“Certainly when they’re making changes, there’s always seams,” Turco said. “But more than anything for me, it’s just the opportunity when it presents itself to grab pucks, to have lanes, to see them, make those plays. I don’t feel like I’m ever going to alter my game from playing the puck. But some nights, lanes are there, sometimes the guys are on the same page. Sometimes you’re just better seeing it. Tonight we were on. Just had the puck in the right spots to make those plays.”
Daley staked the Stars to a 1-0 midway through the first period, after Turco’s pass up the boards was relayed by Niklas Hagman to Brad Richards, whose beautiful drop pass between his legs set up Daley for a quick wrist shot. It was just the second time in the series they scored first.

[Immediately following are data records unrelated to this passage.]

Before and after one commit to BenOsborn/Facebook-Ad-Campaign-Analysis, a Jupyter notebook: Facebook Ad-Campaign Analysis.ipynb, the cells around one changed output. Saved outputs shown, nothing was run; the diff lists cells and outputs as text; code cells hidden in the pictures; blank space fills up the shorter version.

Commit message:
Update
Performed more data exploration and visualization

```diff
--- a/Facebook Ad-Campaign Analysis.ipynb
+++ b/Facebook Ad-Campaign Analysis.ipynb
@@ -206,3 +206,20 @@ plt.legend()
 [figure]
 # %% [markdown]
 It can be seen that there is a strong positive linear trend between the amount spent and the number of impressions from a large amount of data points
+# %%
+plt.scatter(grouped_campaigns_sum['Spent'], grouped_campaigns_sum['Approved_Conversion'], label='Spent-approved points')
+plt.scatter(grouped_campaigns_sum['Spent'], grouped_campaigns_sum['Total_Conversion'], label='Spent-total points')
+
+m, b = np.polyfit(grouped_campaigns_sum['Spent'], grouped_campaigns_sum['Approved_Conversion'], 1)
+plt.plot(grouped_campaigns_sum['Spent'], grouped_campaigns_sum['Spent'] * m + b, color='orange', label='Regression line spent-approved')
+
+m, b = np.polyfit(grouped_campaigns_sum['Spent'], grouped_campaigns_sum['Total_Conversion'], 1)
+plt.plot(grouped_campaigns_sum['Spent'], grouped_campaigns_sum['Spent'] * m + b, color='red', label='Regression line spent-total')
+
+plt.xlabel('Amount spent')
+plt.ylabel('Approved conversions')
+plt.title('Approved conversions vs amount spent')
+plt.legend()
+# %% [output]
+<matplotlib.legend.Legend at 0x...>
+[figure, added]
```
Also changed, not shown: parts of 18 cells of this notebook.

“We definitely wanted to score the first goal,” said Daley, whose goal was his first of the post-season and just his second in 28 career post-season contests. “Getting the lead was huge. We’re playing hard and this one is done now so we want to focus on Game 6 now. We’re excited.”

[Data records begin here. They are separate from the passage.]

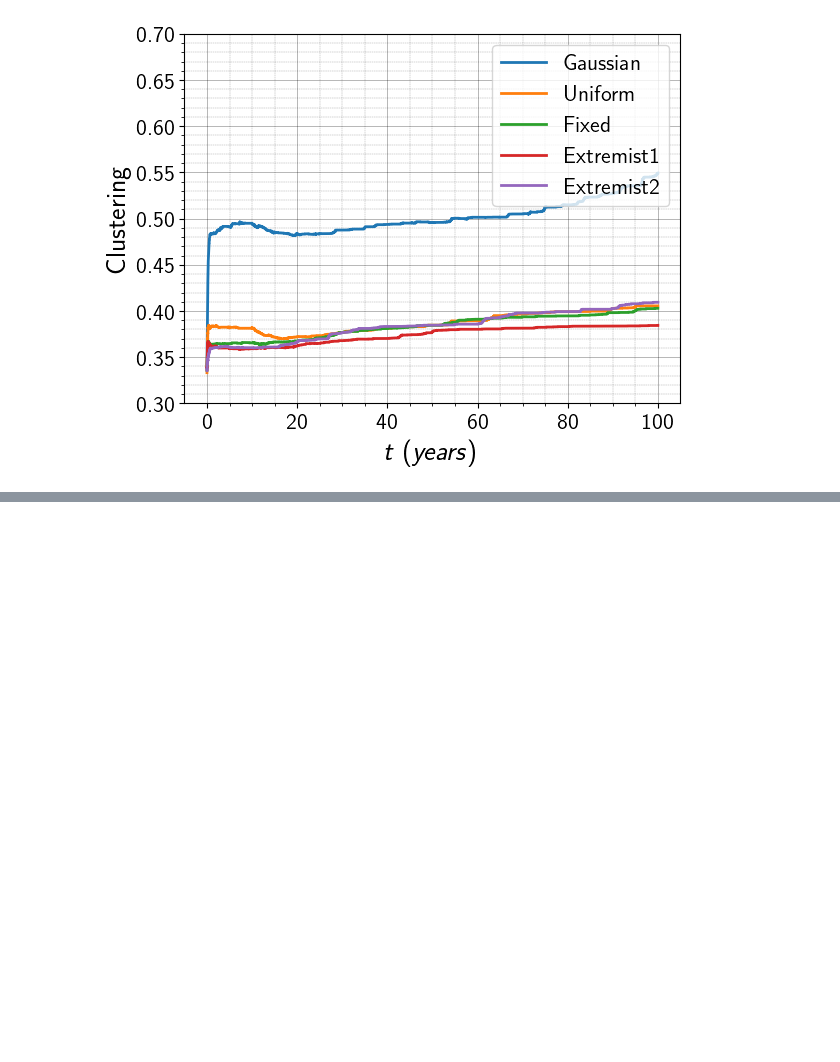
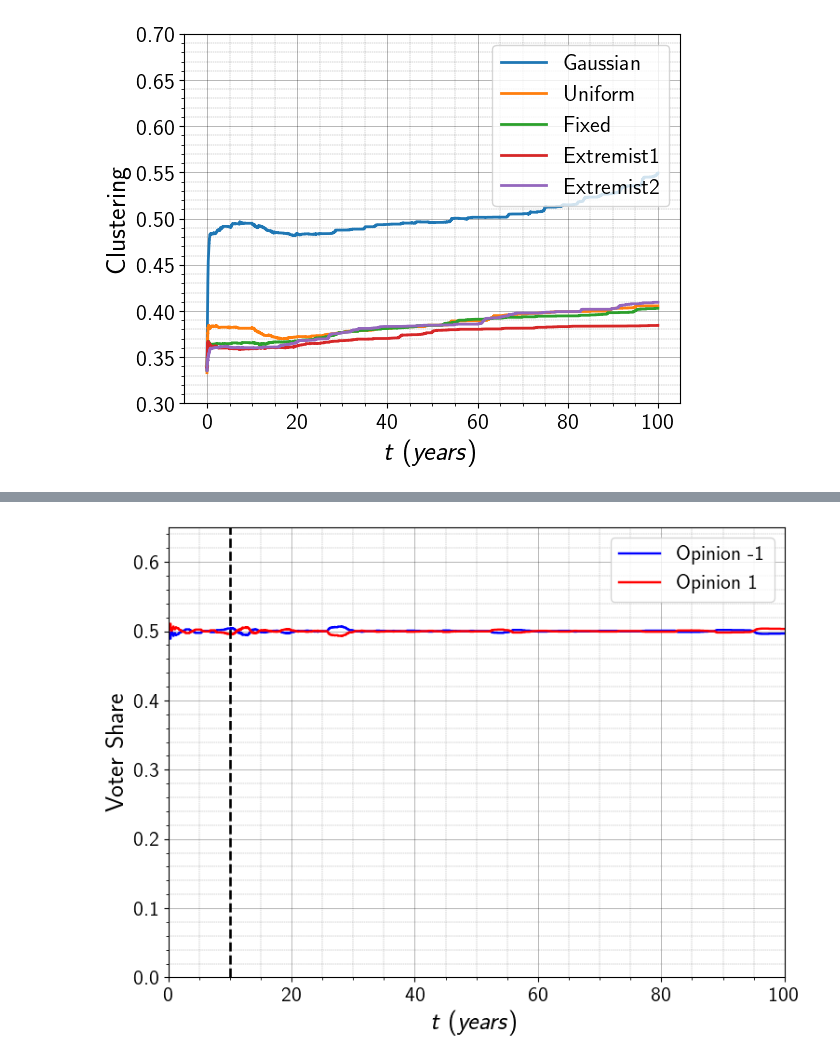
Before and after one commit to m-bur/complex_social_systems, a Jupyter notebook: illustration.ipynb, the cells around one changed output, grey strips where cells are left out. Saved outputs shown, nothing was run; the diff lists cells and outputs as text; code cells hidden in the pictures; blank space fills up the shorter version.

```diff
--- a/illustration.ipynb
+++ b/illustration.ipynb
@@ -182,16 +227,19 @@ plt.savefig("experiment_2/clustering.pdf",bbox_inches="tight")
 # %%
-df1 = pd.read_csv('illustration/consecutive_terms_1.txt', sep=';', header=None)
-df1.iloc[:,1] = df1.iloc[:,1] + 0.4
-df1.iloc[:, :] = df1.iloc[:, :].round()
-df1.iloc[:,0] = df1.iloc[:,0] // (7*4)
-df1 = df1.set_index(df1.columns[0])
-df1 = df1.groupby(df1.index).sum()
-df2 = pd.read_csv('illustration/consecutive_terms_2.txt',sep=';', header=None)
-df2.iloc[:, :] = df2.iloc[:, :].round()
-df2.iloc[:,0] = df2.iloc[:,0] // (7*4)
-df2 = df2.set_index(df2.columns[0])
-df2 = df2.groupby(df2.index).sum()
-df=pd.concat([df1, df2], axis=1).fillna(0)
+df = pd.read_csv('illustration/opinion_trend.txt',sep='\t')
+df = df[['-1','1']]
+df = df.div(df.sum(axis=1), axis=0)
+
+plt.rc('text', usetex=True)
+plt.rc('font', family='sans-serif')  # Use a serif font for LaTeX style
+plt.rc('text.latex', preamble=r'\usepackage{sfmath}')  # Use sans-serif math mode
+plt.rcParams.update({
+    'font.size': 18,  # General font size
+    'axes.titlesize': 20,  # Title font size
+    'axes.labelsize': 20,  # Label font size
+    'legend.fontsize': 16,  # Legend font size
+    'xtick.labelsize': 16,  # x-axis tick font size
+    'ytick.labelsize': 16   # y-axis tick font size
+})
 
 plt.figure(figsize=(8, 6))
 # Iterate over the columns (opinions) in the DataFrame
@@ -199,48 +247,34 @@ for column in df.columns:
     # Assign colors based on the opinion value
     if column == '-1':
         color = 'blue'
     elif column == '1':
         color = 'red'
     else:
         color = 'grey'
 
     # Plot the opinion share over time
     plt.plot(df.index * 5/365, df[column],
                  label=f"Opinion {column}", color=color, linewidth=1.75)
 
 plt.axvline(x=10, color='k', linestyle='--', linewidth=1.9)
 plt.xlim([0, 100])
 plt.ylim([0, 0.65])
 # Label the x-axis (time)
 plt.xlabel(r"$t \; (years)$")
 
 # Label the y-axis (opinion share)
 plt.ylabel(r"Voter Share")
 
 plt.grid()
 plt.minorticks_on()
 
 # Customize the grid
 plt.grid(which='major', color='black', linestyle='-', linewidth=0.5, alpha=0.4)  # Major grid
 plt.grid(which='minor', color='black', linestyle='--', linewidth=0.3, alpha=0.4)  # Minor grid
 # Display the legend
 plt.legend(loc='upper right')
 plt.tight_layout()
-plt.savefig('illustration/voter_share.png')
-
-# Plot the histogram
-plt.figure(figsize=(8, 6))
-plt.bar(df.index+0.2, df.iloc[:,0], width=0.4, color="red", label="Opinion 1", align="center", alpha=0.8)
-plt.bar(df.index-0.2, df.iloc[:,1], width=0.4, color="blue", label="Opinion -1", align="center", alpha=0.8)
-
-# Add titles and labels
-plt.xticks(ticks=range(int(df.index.min()), int(df.index.max())+1))
-plt.yticks(ticks=range(0, 7, 1))
-plt.ylim([0, 6])
-#plt.title("Histogram of consecutive terms")
-plt.xlabel("Number of consecutive terms")
-plt.ylabel("Frequency")
-plt.legend(loc="upper right")
-plt.grid(axis="y", linestyle="-", linewidth=0.5, alpha=0.6)
-# plt.savefig('illustration/consecutive_terms_1.pdf')
-# plt.savefig('illustration/consecutive_terms_1.png')
+# plt.savefig('illustration/voter_share.png')
+# plt.savefig('illustration/voter_share.pdf')
+# %% [output]
+[figure, added]
```
Also changed, not shown: parts of 2 cells of this notebook.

The second goal, Lundqvist’s second of the post-season, snapped a 1-1 tie at 6:04 of the second after Turco’s pass up the middle sent Lundqvist and Toby Petersen in on a 2-on-1 before Lundqvist ripped a scorching wrister past Osgood on the far side.
And of course, between the pipes, Turco was outstanding again, delivering another crucial performance to keep the Stars’ season going and get the big monkey off his back.
“I saw it before the game even started, just the focus he had, his preparation,” captain Brenden Morrow said of Turco. “Then once the game started, he was real comfortable back there playing pucks, reading plays, making those passes. I think he hit Hagman for a two-on-one. But, you know, he’s given us a chance to win every night. Unfortunately, it’s a team sport and we haven’t been there for him sometimes. He’s going to get the brunt of the blame. We’re all in it together. Tonight we all pulled through.”
Turco made several huge saves on Detroit sniper Pavel Datsyuk and another on Tomas Holmstrom in the third period as the Wings pressed for the equalizer, but were unable to break through. Now, it’s back to Dallas and Game 6 at the American Airlines Center Monday night.
“We talked about it before the game,” Modano said. “We just felt, give us enough opportunities here, one of these days we’re going to play well, he’s going to stand out and win us a game here. That’s a great thing about sports, you get a lot of second chances, a lot of chances to prove yourself over again and erase a lot of doubt that everybody has in you.”
“Marty is great. He’s been great the whole series, the whole playoffs,” Daley said. “He’s our best player. Tonight, he was awesome.”
And he’ll have to be again to keep this ride going.